casseroleThe Care Ministry at All Saints' is a quiet one, simply providing meals after a new baby arrives, after surgery, during an illness. Because when life gets complicated, dinner is often the last thing on our minds--but sometimes a meal and visit from a friend is exactly what we need!

If you can provide a meal, give someone a ride, or run an errand once in awhile, please email You'll be contacted when a need arises and you can sign up to help at your convenience.


Donate to The 1883 Project

Donate to The 1883 Project

Please consider supporting the restoration project of our historic building. To make a donation, click here

1883 Construction web 

This OLD Church

This OLD Church

This week’s stories of the bell tower: The beams and posts in the bell tower are being filled with epoxy and fungicide to prevent future insect damage and to restore their strength and integrity. Here are some photos of the work currently taking place. Everywhere you see white is where the post or beam is being rebuilt, restored and protected.
The blue hue in the photo is from the tarp surrounding the bell tower enabling Ron Young and his crew to continue working in the dropping temperatures.
Fixing This Old Church

Fixing This Old Church

Here is a collection of photos of the progress of our 1883 Project. Here is a collection of bell tower photos. Check back often for updates.

Sunday Service Times

8:00 am Inclusive Language Eucharist
9:00 am Holy Eucharist with Choir
10:00 am Children's Church School
10:00 am Coffee Hour
11:00 am Holy Eucharist with Choir


Contact Us

4550 N. Hermitage in Chicago, IL 60640 (Directions)

Phone (773) 561-0111


Information about pastoral care.



Bonnie on Huffington Post

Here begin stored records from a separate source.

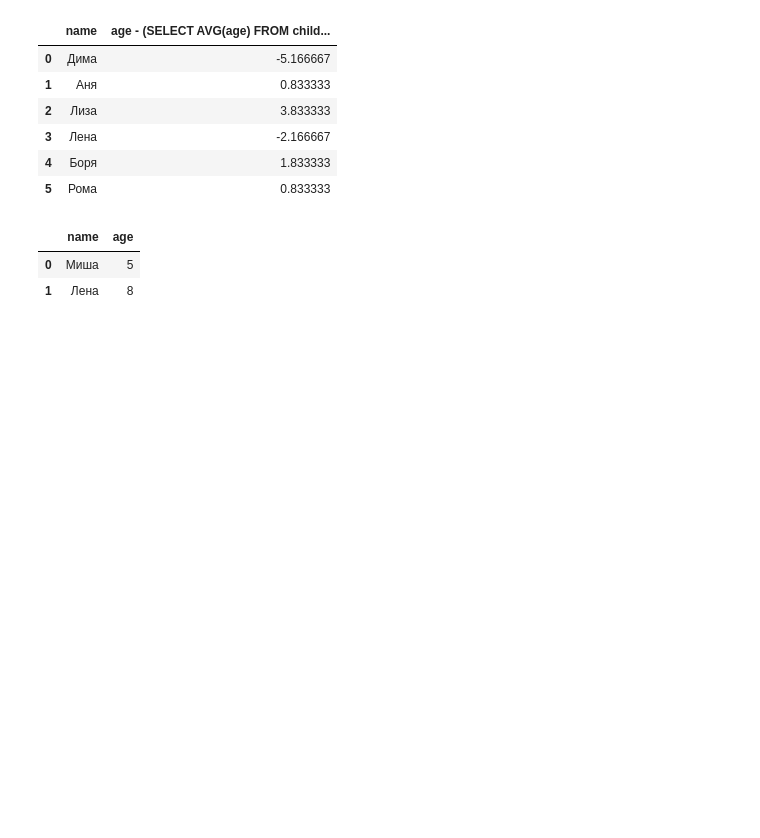
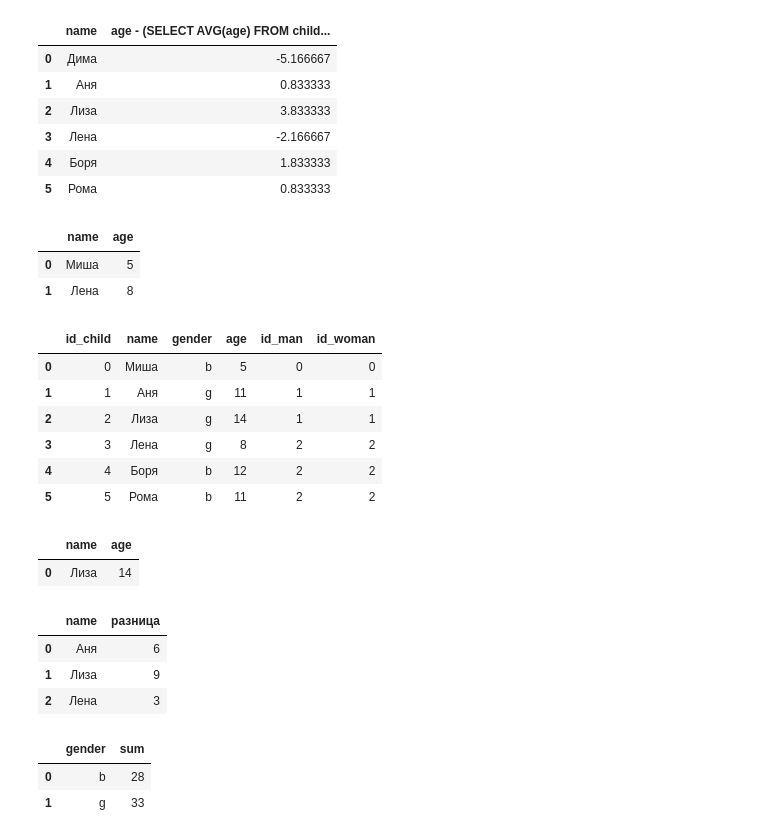
Before and after one commit to gbrs/sql_imitation_in_pandas, a Jupyter notebook: pandas_sql.ipynb, the cells around one changed output. Cells and saved outputs as stored; diff of their text form; code cells hidden in the pictures; blank space fills up the shorter version.

```diff
--- a/pandas_sql.ipynb
+++ b/pandas_sql.ipynb
@@ -259,3 +259,42 @@ sqldf(q)
 |  | name | age |
 | 0 | Миша | 5 |
 | 1 | Лена | 8 |
+# %%
+children
+# %% [output]
+|  | id_child | name | gender | age | id_man | id_woman |
+| 0 | 0 | Миша | b | 5 | 0 | 0 |
+| 1 | 1 | Аня | g | 11 | 1 | 1 |
+| 2 | 2 | Лиза | g | 14 | 1 | 1 |
+| 3 | 3 | Лена | g | 8 | 2 | 2 |
+| 4 | 4 | Боря | b | 12 | 2 | 2 |
+| 5 | 5 | Рома | b | 11 | 2 | 2 |
+# %%
+'вывести имя старшего ребенка'
+q = '''SELECT name, age
+       FROM children
+       WHERE age = (SELECT MAX(age) FROM children);'''
+sqldf(q)
+# %% [output]
+|  | name | age |
+| 0 | Лиза | 14 |
+# %%
+'на сколько каждая девочка старше самого младшего ребенка'
+q = '''SELECT name, age - (SELECT MIN(age) FROM children) 'разница'
+       FROM children
+       WHERE gender = 'g';'''
+sqldf(q)
+# %% [output]
+|  | name | разница |
+| 0 | Аня | 6 |
+| 1 | Лиза | 9 |
+| 2 | Лена | 3 |
+# %%
+q = '''SELECT gender, SUM(age) sum
+       FROM children c
+       GROUP BY gender;'''
+sqldf(q)
+# %% [output]
+|  | gender | sum |
+| 0 | b | 28 |
+| 1 | g | 33 |
```
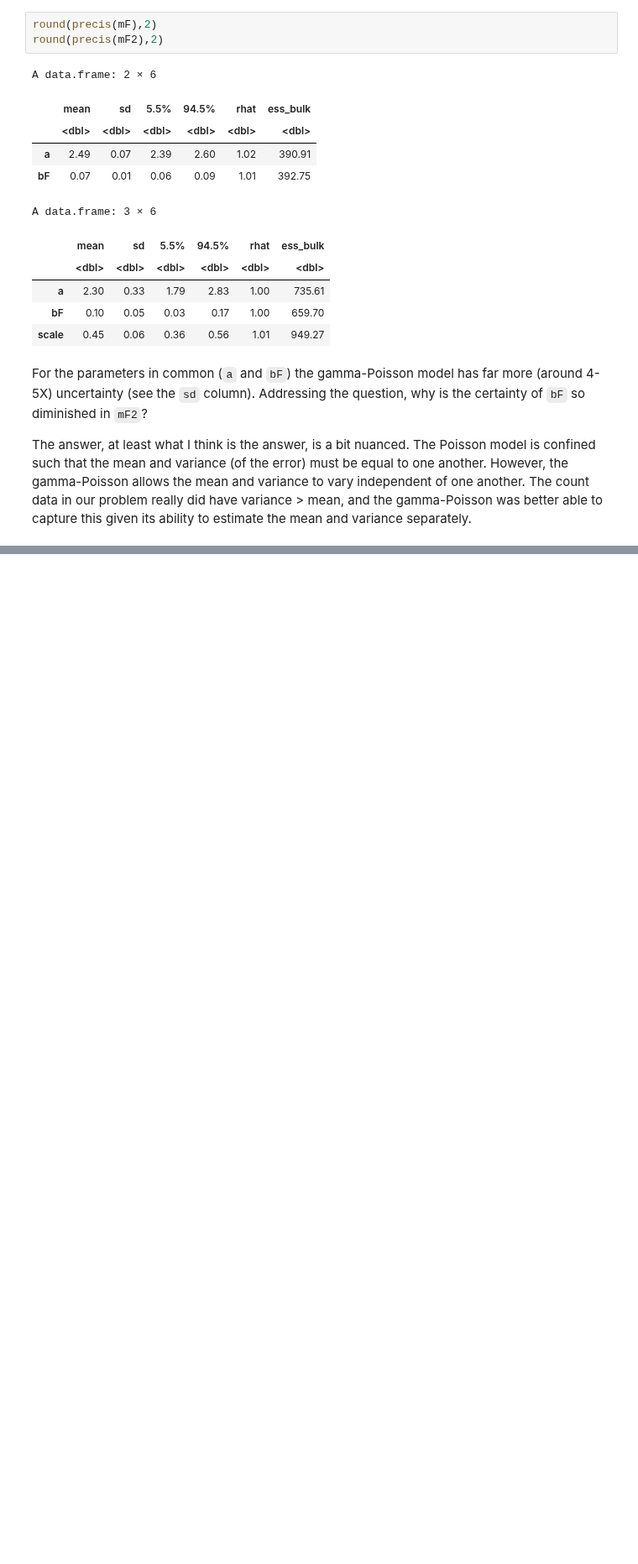
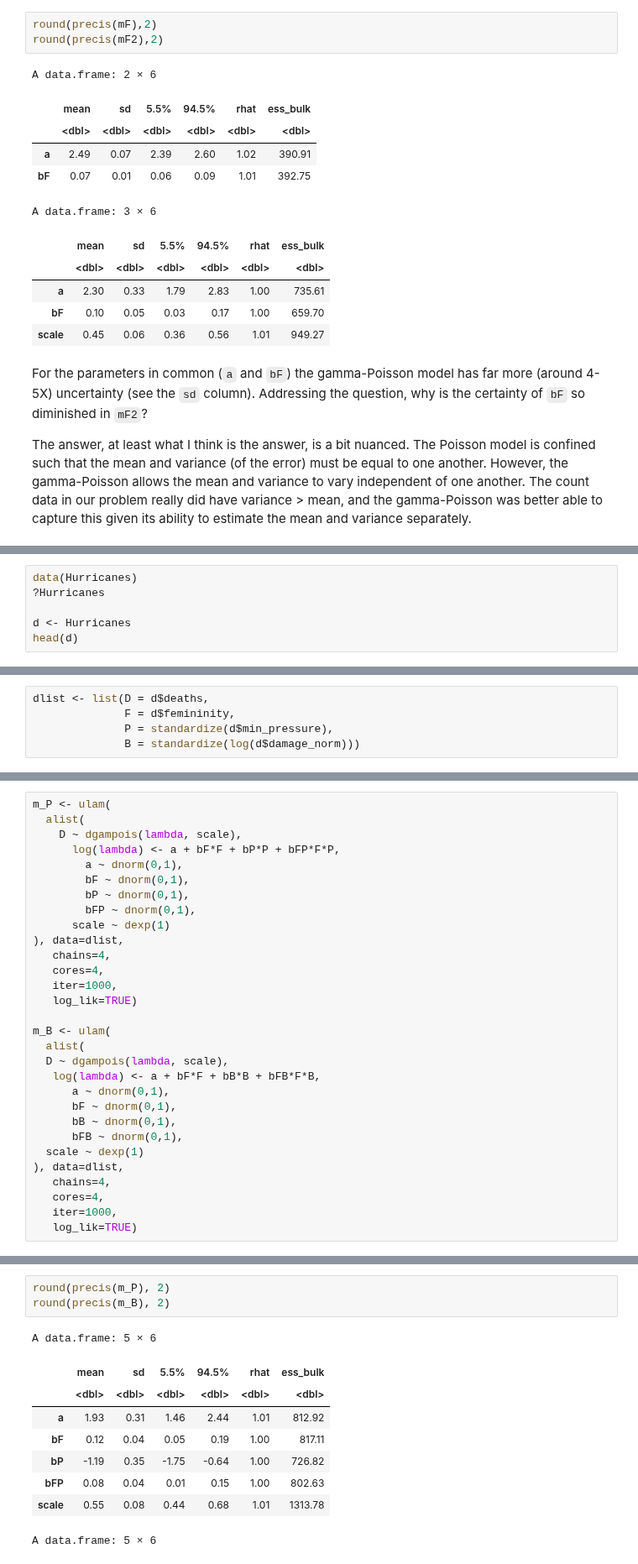
Before and after one commit to nicklausmillican/StatisticalRethinkingIISolutions, a Jupyter notebook: StatisticalRethinkingSolutions2_Ch12.ipynb, the cells around one changed output, grey strips where cells are left out. Shown at 84% size. Cells and saved outputs as stored; diff of their text form; blank space fills up the shorter version.

```diff
--- a/StatisticalRethinkingSolutions2_Ch12.ipynb
+++ b/StatisticalRethinkingSolutions2_Ch12.ipynb
@@ -737,0 +745,6 @@ The answer, at least what I think is the answer, is a bit nuanced.  The Poisson
+# %%
+data(Hurricanes)
+?Hurricanes
+
+d <- Hurricanes
+head(d)
@@ -737,0 +757,5 @@ The answer, at least what I think is the answer, is a bit nuanced.  The Poisson
+# %%
+dlist <- list(D = d$deaths,
+              F = d$femininity,
+              P = standardize(d$min_pressure),
+              B = standardize(log(d$damage_norm)))
@@ -737,0 +764,30 @@ The answer, at least what I think is the answer, is a bit nuanced.  The Poisson
+# %%
+m_P <- ulam(
+  alist(
+    D ~ dgampois(lambda, scale),
+      log(lambda) <- a + bF*F + bP*P + bFP*F*P,
+        a ~ dnorm(0,1),
+        bF ~ dnorm(0,1),
+        bP ~ dnorm(0,1),
+        bFP ~ dnorm(0,1),
+      scale ~ dexp(1)
+), data=dlist,
+   chains=4,
+   cores=4,
+   iter=1000,
+   log_lik=TRUE)
+
+m_B <- ulam(
+  alist(
+  D ~ dgampois(lambda, scale),
+   log(lambda) <- a + bF*F + bB*B + bFB*F*B,
+      a ~ dnorm(0,1),
+      bF ~ dnorm(0,1),
+      bB ~ dnorm(0,1),
+      bFB ~ dnorm(0,1),
+  scale ~ dexp(1)
+), data=dlist,
+   chains=4,
+   cores=4,
+   iter=1000,
+   log_lik=TRUE)
@@ -737,0 +931,13 @@ The answer, at least what I think is the answer, is a bit nuanced.  The Poisson
+# %%
+round(precis(m_P), 2)
+round(precis(m_B), 2)
+# %% [output]
+A data.frame: 5 × 6
+|  | mean | sd | 5.5% | 94.5% | rhat | ess_bulk |
+|  | <dbl> | <dbl> | <dbl> | <dbl> | <dbl> | <dbl> |
+| a | 1.93 | 0.31 | 1.46 | 2.44 | 1.01 | 812.92 |
+| bF | 0.12 | 0.04 | 0.05 | 0.19 | 1.00 | 817.11 |
+| bP | -1.19 | 0.35 | -1.75 | -0.64 | 1.00 | 726.82 |
+| bFP | 0.08 | 0.04 | 0.01 | 0.15 | 1.00 | 802.63 |
+| scale | 0.55 | 0.08 | 0.44 | 0.68 | 1.01 | 1313.78 |
+A data.frame: 5 × 6
```
Also changed, not shown: parts of 13 cells of this notebook.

Occasionally Bonnie's sermons are published on the Huffington Post. Here are some links.

Pain. Change. Hope.

November 15, 2015

What Does St. Francis of Assisi Have to Say to Us Today?

October 4, 2015

Wake Up Calls

September 6, 2015

Christmas Reminds Us That We, Like God, Are Human, Too

December 24, 2014

The Deep Sleep of Racial Oblivion: One Pastor's Sin of Omission

November 30, 2014

Pulpit Swap

The Pulpit Swap between St Thomas and All Saints is part of our ongoing effort to bring our parishes closer together as we engage in a conversation about systemic racism and how we can work together to forge new possibilities and outcomes.

Going Home—Changed

Pulpit Swap Sermon By The Rev Bonnie Perry of All Saints Episcopal Church on October 16, 2016.  

When Prayers Go Unanswered

Pulpit Swap Sermon By The Rev Dr Fulton L Porter celebrating at All Saints Episcopal Church on Oct16 2016.